#### Content revision data
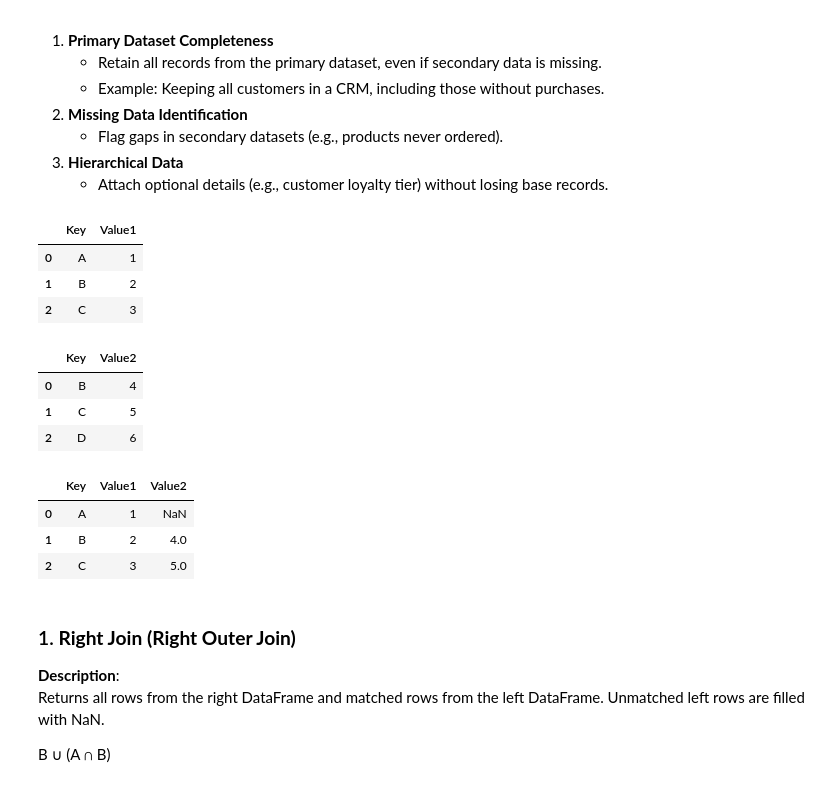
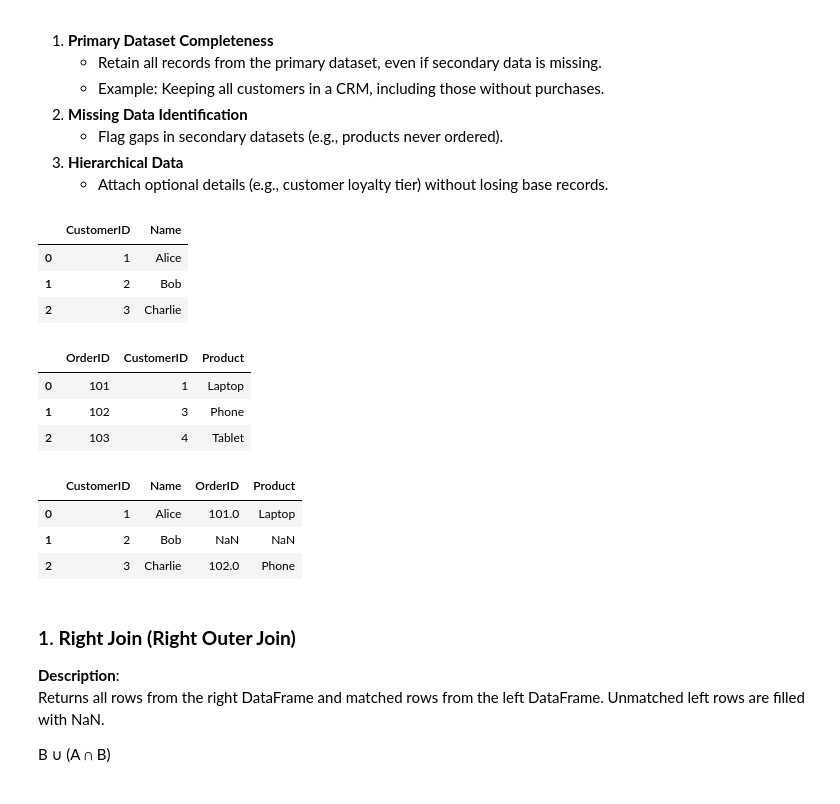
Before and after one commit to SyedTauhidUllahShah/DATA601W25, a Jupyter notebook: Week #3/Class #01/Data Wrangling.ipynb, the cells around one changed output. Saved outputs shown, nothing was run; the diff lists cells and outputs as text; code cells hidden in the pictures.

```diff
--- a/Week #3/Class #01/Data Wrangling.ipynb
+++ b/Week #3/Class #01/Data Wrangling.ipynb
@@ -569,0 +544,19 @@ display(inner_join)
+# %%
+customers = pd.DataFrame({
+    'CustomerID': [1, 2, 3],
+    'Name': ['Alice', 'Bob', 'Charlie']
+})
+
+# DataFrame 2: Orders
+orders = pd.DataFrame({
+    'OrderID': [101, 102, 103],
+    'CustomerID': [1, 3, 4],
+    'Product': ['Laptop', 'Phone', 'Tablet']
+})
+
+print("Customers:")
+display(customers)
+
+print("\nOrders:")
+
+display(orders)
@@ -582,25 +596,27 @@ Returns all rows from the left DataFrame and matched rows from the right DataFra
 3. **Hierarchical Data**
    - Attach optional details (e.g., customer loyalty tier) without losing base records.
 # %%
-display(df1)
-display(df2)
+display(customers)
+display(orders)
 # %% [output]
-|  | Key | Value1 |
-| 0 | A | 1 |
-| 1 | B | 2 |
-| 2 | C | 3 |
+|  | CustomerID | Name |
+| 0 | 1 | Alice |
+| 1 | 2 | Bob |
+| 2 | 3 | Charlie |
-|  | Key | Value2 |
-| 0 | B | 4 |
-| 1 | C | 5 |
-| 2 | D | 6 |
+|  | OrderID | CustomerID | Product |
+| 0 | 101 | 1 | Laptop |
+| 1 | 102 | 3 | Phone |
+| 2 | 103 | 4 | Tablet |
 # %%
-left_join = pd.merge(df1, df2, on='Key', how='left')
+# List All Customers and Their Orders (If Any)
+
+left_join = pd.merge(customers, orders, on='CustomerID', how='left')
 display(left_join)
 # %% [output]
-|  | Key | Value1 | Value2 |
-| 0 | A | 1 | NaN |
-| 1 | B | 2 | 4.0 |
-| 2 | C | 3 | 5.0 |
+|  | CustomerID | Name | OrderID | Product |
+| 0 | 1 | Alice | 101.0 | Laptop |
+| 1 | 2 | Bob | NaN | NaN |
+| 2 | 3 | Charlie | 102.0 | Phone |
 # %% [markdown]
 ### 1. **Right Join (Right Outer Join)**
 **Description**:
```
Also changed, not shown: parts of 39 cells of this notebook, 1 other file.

#### Task to complete
A faithful copy of all the records is required, with the pictures left out.

#### Answer section
Before and after one commit to SyedTauhidUllahShah/DATA601W25, a Jupyter notebook: Week #3/Class #01/Data Wrangling.ipynb, the cells around one changed output. Saved outputs shown, nothing was run; the diff lists cells and outputs as text; code cells hidden in the pictures.

```diff
--- a/Week #3/Class #01/Data Wrangling.ipynb
+++ b/Week #3/Class #01/Data Wrangling.ipynb
@@ -569,0 +544,19 @@ display(inner_join)
+# %%
+customers = pd.DataFrame({
+    'CustomerID': [1, 2, 3],
+    'Name': ['Alice', 'Bob', 'Charlie']
+})
+
+# DataFrame 2: Orders
+orders = pd.DataFrame({
+    'OrderID': [101, 102, 103],
+    'CustomerID': [1, 3, 4],
+    'Product': ['Laptop', 'Phone', 'Tablet']
+})
+
+print("Customers:")
+display(customers)
+
+print("\nOrders:")
+
+display(orders)
@@ -582,25 +596,27 @@ Returns all rows from the left DataFrame and matched rows from the right DataFra
 3. **Hierarchical Data**
    - Attach optional details (e.g., customer loyalty tier) without losing base records.
 # %%
-display(df1)
-display(df2)
+display(customers)
+display(orders)
 # %% [output]
-|  | Key | Value1 |
-| 0 | A | 1 |
-| 1 | B | 2 |
-| 2 | C | 3 |
+|  | CustomerID | Name |
+| 0 | 1 | Alice |
+| 1 | 2 | Bob |
+| 2 | 3 | Charlie |
-|  | Key | Value2 |
-| 0 | B | 4 |
-| 1 | C | 5 |
-| 2 | D | 6 |
+|  | OrderID | CustomerID | Product |
+| 0 | 101 | 1 | Laptop |
+| 1 | 102 | 3 | Phone |
+| 2 | 103 | 4 | Tablet |
 # %%
-left_join = pd.merge(df1, df2, on='Key', how='left')
+# List All Customers and Their Orders (If Any)
+
+left_join = pd.merge(customers, orders, on='CustomerID', how='left')
 display(left_join)
 # %% [output]
-|  | Key | Value1 | Value2 |
-| 0 | A | 1 | NaN |
-| 1 | B | 2 | 4.0 |
-| 2 | C | 3 | 5.0 |
+|  | CustomerID | Name | OrderID | Product |
+| 0 | 1 | Alice | 101.0 | Laptop |
+| 1 | 2 | Bob | NaN | NaN |
+| 2 | 3 | Charlie | 102.0 | Phone |
 # %% [markdown]
 ### 1. **Right Join (Right Outer Join)**
 **Description**:
```
Also changed, not shown: parts of 39 cells of this notebook, 1 other file.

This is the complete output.